Dalam Botol, or In A Bottle, is about a man who undergoes gender reassignment to the detriment of his relationship with his male partner.

It will not show kissing or nudity, which are banned. However, producer Raja Azmi Raja Sulaiman said she hoped to show scenes of the male leads cuddling at international film festivals.

Those scenes are unlikely to pass censors in Malaysia and are expected to be cut for versions shown there.

Previously, gay characters in films were completely banned and Sacha Baron Cohen’s latest film Bruno fell foul of censors last year.

But last month, the Malaysian Film Producers’ Association announced changes which will allow gay characters to be shown as long as filmmakers show that homosexuality is wrong and has negative consequences.

Dalam Botol ends in tragedy for the characters, which Raja Azmi said were based on people she knew.

She told Associated Press: “We are taking a risk. I’m very nervous. We still don’t know if the censors will allow our movie to be shown in the end.”

Malaysia has strict rules on public morality. Homosexuality is not specified as a crime, but Section 377 of the penal code prohibits sodomy, which is punishable by up to 20 years in prison.

The same law is still in force in other former British colonies, such as Singapore, although the New Delhi High Court in India recently struck it down.
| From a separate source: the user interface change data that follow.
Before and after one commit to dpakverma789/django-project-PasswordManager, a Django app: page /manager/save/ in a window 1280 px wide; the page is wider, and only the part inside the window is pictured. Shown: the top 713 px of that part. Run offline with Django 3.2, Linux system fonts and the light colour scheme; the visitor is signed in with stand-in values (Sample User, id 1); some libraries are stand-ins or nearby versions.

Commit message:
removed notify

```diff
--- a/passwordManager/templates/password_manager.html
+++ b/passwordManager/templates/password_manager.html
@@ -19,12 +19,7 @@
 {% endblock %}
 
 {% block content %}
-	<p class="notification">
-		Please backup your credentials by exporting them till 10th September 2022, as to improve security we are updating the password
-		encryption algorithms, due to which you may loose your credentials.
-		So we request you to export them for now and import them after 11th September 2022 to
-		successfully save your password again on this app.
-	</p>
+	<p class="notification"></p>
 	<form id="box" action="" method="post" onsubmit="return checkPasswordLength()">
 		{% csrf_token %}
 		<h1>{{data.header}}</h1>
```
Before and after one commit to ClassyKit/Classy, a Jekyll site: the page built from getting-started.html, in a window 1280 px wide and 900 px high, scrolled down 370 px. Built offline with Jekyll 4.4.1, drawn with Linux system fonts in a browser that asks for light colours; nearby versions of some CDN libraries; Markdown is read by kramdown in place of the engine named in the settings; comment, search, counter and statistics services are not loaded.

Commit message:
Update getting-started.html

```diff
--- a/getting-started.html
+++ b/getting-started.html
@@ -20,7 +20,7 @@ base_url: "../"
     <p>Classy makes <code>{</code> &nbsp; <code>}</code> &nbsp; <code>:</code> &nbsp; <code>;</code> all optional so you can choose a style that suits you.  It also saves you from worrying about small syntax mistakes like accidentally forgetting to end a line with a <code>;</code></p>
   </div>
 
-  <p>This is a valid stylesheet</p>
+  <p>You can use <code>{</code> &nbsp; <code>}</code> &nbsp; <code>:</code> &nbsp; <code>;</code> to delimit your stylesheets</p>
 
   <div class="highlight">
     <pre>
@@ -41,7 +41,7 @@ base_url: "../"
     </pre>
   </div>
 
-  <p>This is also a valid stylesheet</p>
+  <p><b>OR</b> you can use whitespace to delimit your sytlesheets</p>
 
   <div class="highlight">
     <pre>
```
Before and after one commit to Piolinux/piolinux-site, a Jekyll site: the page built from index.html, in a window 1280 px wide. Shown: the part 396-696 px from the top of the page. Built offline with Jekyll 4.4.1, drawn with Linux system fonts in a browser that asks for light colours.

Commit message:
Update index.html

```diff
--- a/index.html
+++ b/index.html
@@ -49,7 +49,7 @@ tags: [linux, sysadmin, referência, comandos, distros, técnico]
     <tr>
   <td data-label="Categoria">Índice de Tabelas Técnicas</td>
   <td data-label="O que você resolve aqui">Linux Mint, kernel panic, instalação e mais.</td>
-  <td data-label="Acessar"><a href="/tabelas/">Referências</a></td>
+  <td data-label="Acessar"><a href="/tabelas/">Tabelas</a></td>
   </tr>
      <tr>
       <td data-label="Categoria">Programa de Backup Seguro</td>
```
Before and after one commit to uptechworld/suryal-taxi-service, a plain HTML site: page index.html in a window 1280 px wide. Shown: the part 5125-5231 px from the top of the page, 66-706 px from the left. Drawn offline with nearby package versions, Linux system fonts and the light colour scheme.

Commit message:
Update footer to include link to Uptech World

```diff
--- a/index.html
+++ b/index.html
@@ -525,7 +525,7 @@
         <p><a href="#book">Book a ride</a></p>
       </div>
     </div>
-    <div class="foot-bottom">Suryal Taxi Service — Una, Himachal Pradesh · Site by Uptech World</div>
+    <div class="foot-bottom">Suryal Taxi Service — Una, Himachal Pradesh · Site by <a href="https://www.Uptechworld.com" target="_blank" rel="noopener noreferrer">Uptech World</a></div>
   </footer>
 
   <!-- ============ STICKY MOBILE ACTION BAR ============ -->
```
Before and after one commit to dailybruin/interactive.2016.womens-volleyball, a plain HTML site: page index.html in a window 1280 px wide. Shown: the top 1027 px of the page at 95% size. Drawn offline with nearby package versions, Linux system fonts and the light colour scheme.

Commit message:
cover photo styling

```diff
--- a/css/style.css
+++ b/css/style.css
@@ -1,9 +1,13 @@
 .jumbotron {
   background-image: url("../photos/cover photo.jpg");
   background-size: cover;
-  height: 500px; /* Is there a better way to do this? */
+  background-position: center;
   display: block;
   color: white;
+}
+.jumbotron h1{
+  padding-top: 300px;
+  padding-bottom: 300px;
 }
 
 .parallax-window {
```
Malaysia also has a prohibition on “gross indecency with another male person,” with up to two years in prison for those found guilty.